Not every business is set up with the ability to take all your money. There are many companies that have most of their products in an affordable price range. Sadly, they’re just there to collect what’s left from the big players: your greedy utilities company, landlord, plumber, son or daughter, or whoever it may be.
Redbox is one of those bottom-feeders. The idea isn’t to trash the company, but there is great reason to trash their service.
So, what exactly is Redbox doing that’s so wrong?
From a legal standpoint, Redbox is mainly guilty of false advertisement but they are guilty in a case with some very powerful circumstances. Why is that? Because they are falsely advertising their closed-captioning products!
Some companies are proud because they oversee the accuracy of their closed captioning products. Redbox doesn’t even make the effort to make sure that their products are what they claim them to be.
Instead, they collect the few dollars they want and they leave it at that. They believe that no one will take them over to court over a few dollars – and rightfully so, but they don’t realize that people are seeking legal action against them over their business practices, not the money lost.

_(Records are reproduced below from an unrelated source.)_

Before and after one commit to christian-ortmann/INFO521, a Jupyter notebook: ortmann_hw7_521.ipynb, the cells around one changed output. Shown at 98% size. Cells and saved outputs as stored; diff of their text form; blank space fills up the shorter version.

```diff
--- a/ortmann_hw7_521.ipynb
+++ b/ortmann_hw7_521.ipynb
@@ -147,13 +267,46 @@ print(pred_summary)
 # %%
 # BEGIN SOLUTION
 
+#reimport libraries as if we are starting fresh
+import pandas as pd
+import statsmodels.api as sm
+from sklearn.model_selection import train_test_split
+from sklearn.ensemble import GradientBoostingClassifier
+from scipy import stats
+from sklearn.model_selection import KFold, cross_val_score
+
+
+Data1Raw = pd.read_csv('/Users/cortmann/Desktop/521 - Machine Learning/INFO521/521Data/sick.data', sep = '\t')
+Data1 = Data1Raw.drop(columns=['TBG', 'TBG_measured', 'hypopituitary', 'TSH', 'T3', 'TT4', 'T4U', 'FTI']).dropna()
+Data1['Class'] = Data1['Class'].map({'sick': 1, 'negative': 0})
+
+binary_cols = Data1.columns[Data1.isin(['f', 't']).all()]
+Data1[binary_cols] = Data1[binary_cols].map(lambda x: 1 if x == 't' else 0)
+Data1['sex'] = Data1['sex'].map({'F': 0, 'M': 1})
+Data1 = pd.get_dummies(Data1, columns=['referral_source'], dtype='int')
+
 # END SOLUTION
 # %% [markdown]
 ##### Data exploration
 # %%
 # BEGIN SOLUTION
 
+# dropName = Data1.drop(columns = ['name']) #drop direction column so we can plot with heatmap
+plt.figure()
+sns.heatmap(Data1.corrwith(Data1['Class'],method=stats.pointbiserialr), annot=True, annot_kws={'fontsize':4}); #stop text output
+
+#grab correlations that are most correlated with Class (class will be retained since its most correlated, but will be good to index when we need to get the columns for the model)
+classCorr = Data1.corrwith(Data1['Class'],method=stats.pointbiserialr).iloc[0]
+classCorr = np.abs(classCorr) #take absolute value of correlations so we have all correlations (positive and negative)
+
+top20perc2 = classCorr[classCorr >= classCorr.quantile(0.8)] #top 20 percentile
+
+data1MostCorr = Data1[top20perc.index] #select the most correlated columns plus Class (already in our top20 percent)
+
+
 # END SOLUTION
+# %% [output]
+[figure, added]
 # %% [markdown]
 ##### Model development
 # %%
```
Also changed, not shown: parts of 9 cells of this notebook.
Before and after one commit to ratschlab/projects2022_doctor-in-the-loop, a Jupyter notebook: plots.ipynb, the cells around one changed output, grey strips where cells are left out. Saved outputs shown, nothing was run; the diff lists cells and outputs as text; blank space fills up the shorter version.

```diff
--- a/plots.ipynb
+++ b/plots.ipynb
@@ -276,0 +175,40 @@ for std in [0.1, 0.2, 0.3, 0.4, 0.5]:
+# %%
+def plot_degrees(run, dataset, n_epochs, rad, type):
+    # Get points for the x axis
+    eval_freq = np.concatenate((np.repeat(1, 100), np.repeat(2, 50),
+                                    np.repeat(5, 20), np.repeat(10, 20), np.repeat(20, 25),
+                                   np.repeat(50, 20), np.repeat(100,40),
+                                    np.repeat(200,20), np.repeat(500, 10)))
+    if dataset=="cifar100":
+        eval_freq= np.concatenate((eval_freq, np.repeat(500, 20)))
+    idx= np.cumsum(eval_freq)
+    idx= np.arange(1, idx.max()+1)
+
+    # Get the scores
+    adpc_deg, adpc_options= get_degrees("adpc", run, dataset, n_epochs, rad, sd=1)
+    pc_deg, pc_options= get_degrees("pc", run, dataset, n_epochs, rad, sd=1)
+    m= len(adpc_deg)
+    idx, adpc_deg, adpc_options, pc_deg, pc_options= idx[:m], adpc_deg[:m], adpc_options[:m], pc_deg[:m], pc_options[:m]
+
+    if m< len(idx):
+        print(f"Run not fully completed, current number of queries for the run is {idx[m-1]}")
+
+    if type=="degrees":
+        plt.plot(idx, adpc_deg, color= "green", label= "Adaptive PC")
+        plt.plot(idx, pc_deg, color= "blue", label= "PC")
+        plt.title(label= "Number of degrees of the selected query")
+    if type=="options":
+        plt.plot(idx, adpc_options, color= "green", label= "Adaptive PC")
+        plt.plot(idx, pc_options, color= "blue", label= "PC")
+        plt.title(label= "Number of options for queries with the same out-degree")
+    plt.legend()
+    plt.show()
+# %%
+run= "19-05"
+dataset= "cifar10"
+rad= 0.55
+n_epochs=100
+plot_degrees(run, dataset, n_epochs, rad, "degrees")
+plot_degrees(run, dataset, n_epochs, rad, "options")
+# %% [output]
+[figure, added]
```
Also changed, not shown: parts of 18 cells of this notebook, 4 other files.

Why Is Redbox Being Targeted in Court?
Okay, let’s clear this subject up a bit by putting out an accurate detailing on why Redbox is under so much scrutiny and why they are being taken to court.
If you are deaf, your options for entertainment are limited. Your sense of sight is heightened, so you usually rely on visual forms of entertainment. Movies are a great way to do this as there is a lot to enjoy in most movies even if you cannot hear the audio. However, this may not be the case if closed captioning was not an available feature.
Redbox provides their services to everyone, including deaf people. Their selection of media for deaf people is categorized within their closed captioning options. These are available at their kiosk machines and are included in certain DVD and Blu-Ray films. The problems come in when some of these films are labelled as being closed captioning even though they are not.
So the consumer orders their DVD, brings it home, and then realizes that there is no closed captioning even though they were under the impression of otherwise. A simple inconvenience sure, but getting a refund is not that easy. Then it happens once or twice more, so a deaf customer is lost here and there – imagine the volumes affected as the company grows bigger, which it has.
Of course, Redbox is being shamed for much more than a simple error as it has become very noticeable that the issue could have been prevented or easily resolved. They are being targeted in lawsuits, especially by deaf plaintiffs. These individuals, whom are entitled to a normal life while living with a disability find themselves restricted and deprived of their expected enjoyment even while attempting to live within their means.
These lawsuits will hopefully open some doors with classifying media content based on its’ inclusion of subtitles. It’s a very thin line, but a sensitive one to cross, and these legal cases will help move forward to a fairer market where deaf individuals can expect the same calibre of service as non-handicapped consumers.